is an international art-technology-philosophy
collective. Its members are Franz Ablinger, Daniel Fabry, Günther
Friesinger, Evelyn Fürlinger, Roland Gratzer, Johannes
Grenzfurthner, Harald List, Anika Kronberger, Frank Apunkt
All the members of monochrom are fans of space travel. In 2001, during a visit to the Kennedy Space Center in Florida, Johannes Grenzfurthner bought four sets of blue overalls. They were meant to be costumes for a play dealing with life on the International Space Station (ISS) and criticising the end of space travel as a utopian project. However, it took more than ten years for the play to become reality. But then, in early 2011, an old dream came true: space travel. The sitcom “monochrom’s ISS” shows workaday life in space. How do people live and work in the special conditions of a space station, with zero gravity and the dictatorship of functionality? In eleven episodes, we see the crew’s adventures in the form of an improvised sitcom. The ISS project is a good example of monochrom’s interdisciplinary approach, which incorporates theatre, fine arts, media arts, science, performance and installation.
The play “ISS” also deals with the implicit dialectics which characterise day-to-day life in a space station. On the one hand, it represents the age-old utopian vision of “reaching for the stars”, and on the other hand the real possibilities (and limits) of interstellar transport contradict the science fiction idea of discovering and colonising space as well as potential encounters with alien civilisations. This theme is addressed by the characters in the play again and again. In this context, the play elucidates the actual utopian potential of manned space missions, a potential which lies more in international (cross-border and “cosmopolitan”) cooperation than in the discovery of unknown civilisations. The key question is: How does exploring space actually benefit humans? One possible answer provided by the project might be that space (as a counterpoint to the conditions on earth) helps them perceive humanity as a whole and to overcome the artificially created ethnic and national barriers which humanity has created for itself.

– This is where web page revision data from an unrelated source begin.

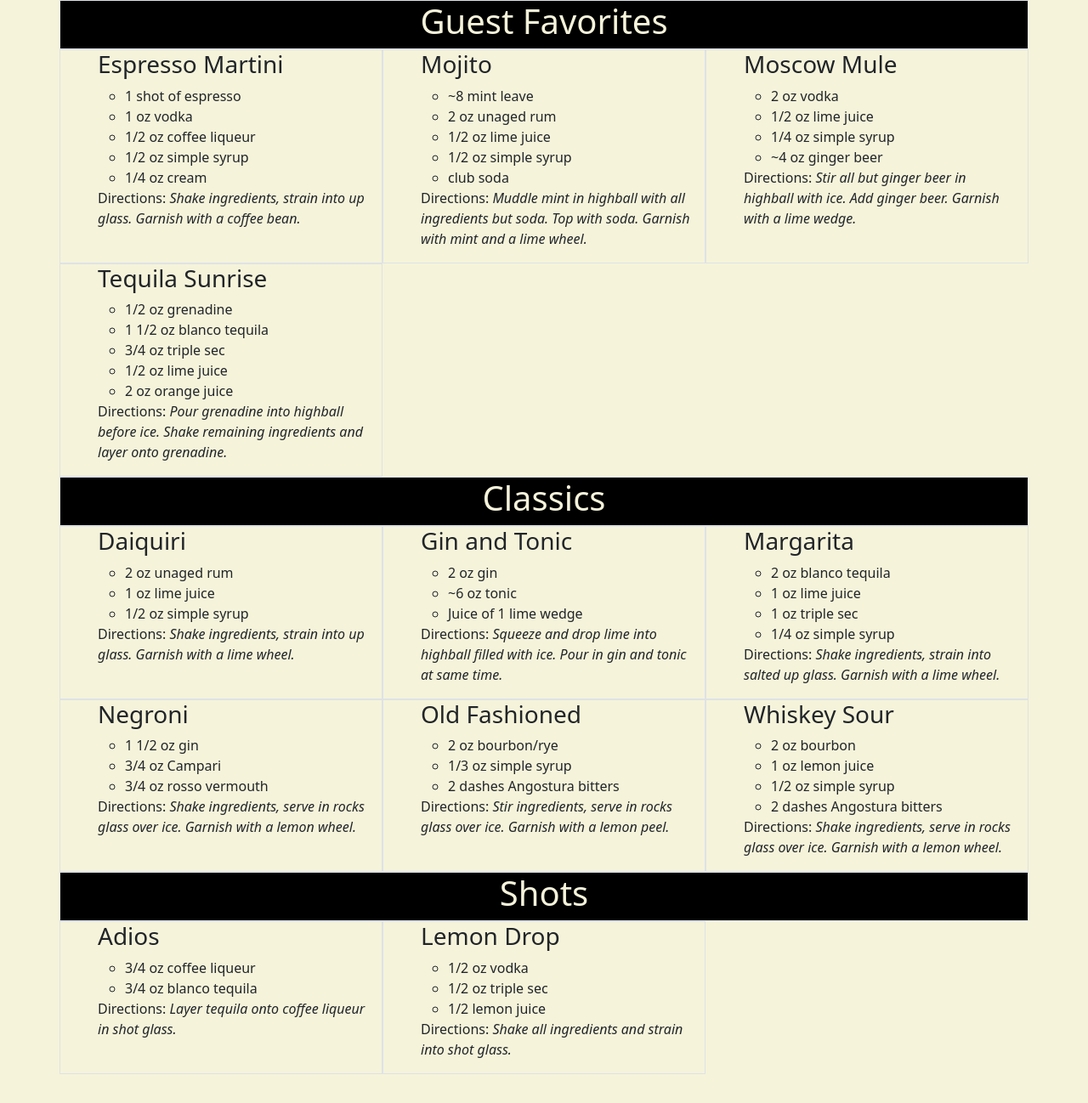
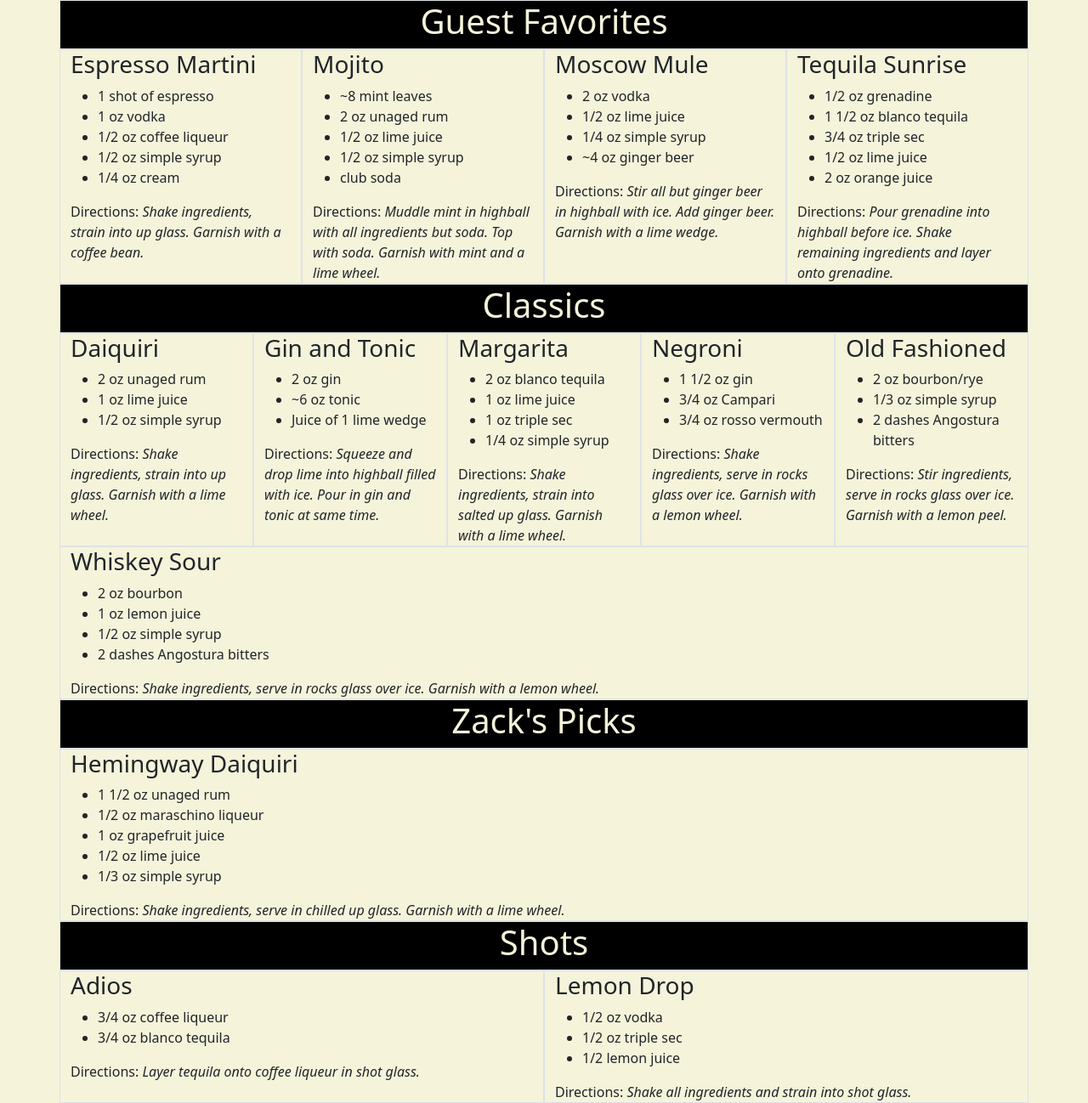
Before and after one commit to theFeynmanAlgorithm/zr-bar, a plain HTML site: page docs/index.html in a window 1280 px wide. Shown: the whole page at 85% size. Before the commit the page ends 1264 px from the top, so only its background shows below. Drawn offline with nearby package versions, Linux system fonts and the light colour scheme.

Commit message:
nov-8-2023 update

```diff
--- a/docs/index.html
+++ b/docs/index.html
@@ -18,8 +18,7 @@
     </div>
     <div class="row">
 
-        <div class="col-4 border" style="min-width: 20rem">
-            <ul>
+        <div class="col border" style="min-width: 12rem">
             <h3>Espresso Martini</h3>
 <ul>
 
@@ -35,15 +34,13 @@
 
 </ul>
 Directions: <em>Shake ingredients, strain into up glass. Garnish with a coffee bean.</em>
-            </ul>
         </div>
 
-        <div class="col-4 border" style="min-width: 20rem">
-            <ul>
+        <div class="col border" style="min-width: 12rem">
             <h3>Mojito</h3>
 <ul>
 
-    <li>~8 mint leave</li>
+    <li>~8 mint leaves</li>
 
     <li>2 oz unaged rum</li>
 
@@ -55,11 +52,9 @@ Directions: <em>Shake ingredients, strain into up glass. Garnish with a coffee b
 
 </ul>
 Directions: <em>Muddle mint in highball with all ingredients but soda. Top with soda. Garnish with mint and a lime wheel.</em>
-            </ul>
         </div>
 
-        <div class="col-4 border" style="min-width: 20rem">
-            <ul>
+        <div class="col border" style="min-width: 12rem">
             <h3>Moscow Mule</h3>
 <ul>
 
@@ -73,11 +68,9 @@ Directions: <em>Muddle mint in highball with all ingredients but soda. Top with
 
 </ul>
 Directions: <em>Stir all but ginger beer in highball with ice. Add ginger beer. Garnish with a lime wedge.</em>
-            </ul>
         </div>
 
-        <div class="col-4 border" style="min-width: 20rem">
-            <ul>
+        <div class="col border" style="min-width: 12rem">
             <h3>Tequila Sunrise</h3>
 <ul>
 
@@ -93,7 +86,6 @@ Directions: <em>Stir all but ginger beer in highball with ice. Add ginger beer.
 
 </ul>
 Directions: <em>Pour grenadine into highball before ice. Shake remaining ingredients and layer onto grenadine.</em>
-            </ul>
         </div>
 
     </div>
@@ -109,8 +101,7 @@ Directions: <em>Pour grenadine into highball before ice. Shake remaining ingredi
     </div>
     <div class="row">
 
-        <div class="col-4 border" style="min-width: 20rem">
-            <ul>
+        <div class="col border" style="min-width: 12rem">
             <h3>Daiquiri</h3>
 <ul>
 
@@ -122,11 +113,9 @@ Directions: <em>Pour grenadine into highball before ice. Shake remaining ingredi
 
 </ul>
 Directions: <em>Shake ingredients, strain into up glass. Garnish with a lime wheel.</em>
-            </ul>
         </div>
 
-        <div class="col-4 border" style="min-width: 20rem">
-            <ul>
+        <div class="col border" style="min-width: 12rem">
             <h3>Gin and Tonic</h3>
 <ul>
 
@@ -138,11 +127,9 @@ Directions: <em>Shake ingredients, strain into up glass. Garnish with a lime whe
 
 </ul>
 Directions: <em>Squeeze and drop lime into highball filled with ice. Pour in gin and tonic at same time.</em>
-            </ul>
         </div>
 
-        <div class="col-4 border" style="min-width: 20rem">
-            <ul>
+        <div class="col border" style="min-width: 12rem">
             <h3>Margarita</h3>
 <ul>
 
@@ -156,11 +143,9 @@ Directions: <em>Squeeze and drop lime into highball filled with ice. Pour in gin
 
 </ul>
 Directions: <em>Shake ingredients, strain into salted up glass. Garnish with a lime wheel.</em>
-            </ul>
         </div>
 
-        <div class="col-4 border" style="min-width: 20rem">
-            <ul>
+        <div class="col border" style="min-width: 12rem">
             <h3>Negroni</h3>
 <ul>
 
@@ -172,11 +157,9 @@ Directions: <em>Shake ingredients, strain into salted up glass. Garnish with a l
 
 </ul>
 Directions: <em>Shake ingredients, serve in rocks glass over ice. Garnish with a lemon wheel.</em>
-            </ul>
         </div>
 
-        <div class="col-4 border" style="min-width: 20rem">
-            <ul>
+        <div class="col border" style="min-width: 12rem">
             <h3>Old Fashioned</h3>
 <ul>
 
@@ -188,11 +171,9 @@ Directions: <em>Shake ingredients, serve in rocks glass over ice. Garnish with a
 
 </ul>
 Directions: <em>Stir ingredients, serve in rocks glass over ice. Garnish with a lemon peel.</em>
-            </ul>
         </div>
 
-        <div class="col-4 border" style="min-width: 20rem">
-            <ul>
+        <div class="col border" style="min-width: 12rem">
             <h3>Whiskey Sour</h3>
 <ul>
 
@@ -206,7 +187,37 @@ Directions: <em>Stir ingredients, serve in rocks glass over ice. Garnish with a
 
 </ul>
 Directions: <em>Shake ingredients, serve in rocks glass over ice. Garnish with a lemon wheel.</em>
+        </div>
+
+    </div>
+</div>
+
+
+
+    <div class="container">
+    <div class="row">
+        <div class="col border text-center" style="background-color: #000000">
+            <h1 style="color: #f5f3da">Zack's Picks</h1>
+        </div>
+    </div>
+    <div class="row">
+
+        <div class="col border" style="min-width: 12rem">
+            <h3>Hemingway Daiquiri</h3>
+<ul>
+
+    <li>1 1/2 oz unaged rum</li>
+
+    <li>1/2 oz maraschino liqueur</li>
+
+    <li>1 oz grapefruit juice</li>
+
+    <li>1/2 oz lime juice</li>
+
+    <li>1/3 oz simple syrup</li>
+
 </ul>
+Directions: <em>Shake ingredients, serve in chilled up glass. Garnish with a lime wheel.</em>
         </div>
 
     </div>
@@ -222,8 +233,7 @@ Directions: <em>Shake ingredients, serve in rocks glass over ice. Garnish with a
     </div>
     <div class="row">
 
-        <div class="col-4 border" style="min-width: 20rem">
-            <ul>
+        <div class="col border" style="min-width: 12rem">
             <h3>Adios</h3>
 <ul>
 
@@ -233,11 +243,9 @@ Directions: <em>Shake ingredients, serve in rocks glass over ice. Garnish with a
 
 </ul>
 Directions: <em>Layer tequila onto coffee liqueur in shot glass.</em>
-            </ul>
         </div>
 
-        <div class="col-4 border" style="min-width: 20rem">
-            <ul>
+        <div class="col border" style="min-width: 12rem">
             <h3>Lemon Drop</h3>
 <ul>
 
@@ -249,7 +257,6 @@ Directions: <em>Layer tequila onto coffee liqueur in shot glass.</em>
 
 </ul>
 Directions: <em>Shake all ingredients and strain into shot glass.</em>
-            </ul>
         </div>
 
     </div>
```
Also changed, not shown: docs/templates/index.html (+4 -0 lines), docs/templates/partials/_menu_section.html (+2 -4 lines), 3 other files. Lines whose indentation alone changed are shown as unchanged.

This is probably the most important challenge humans face in the new millennium.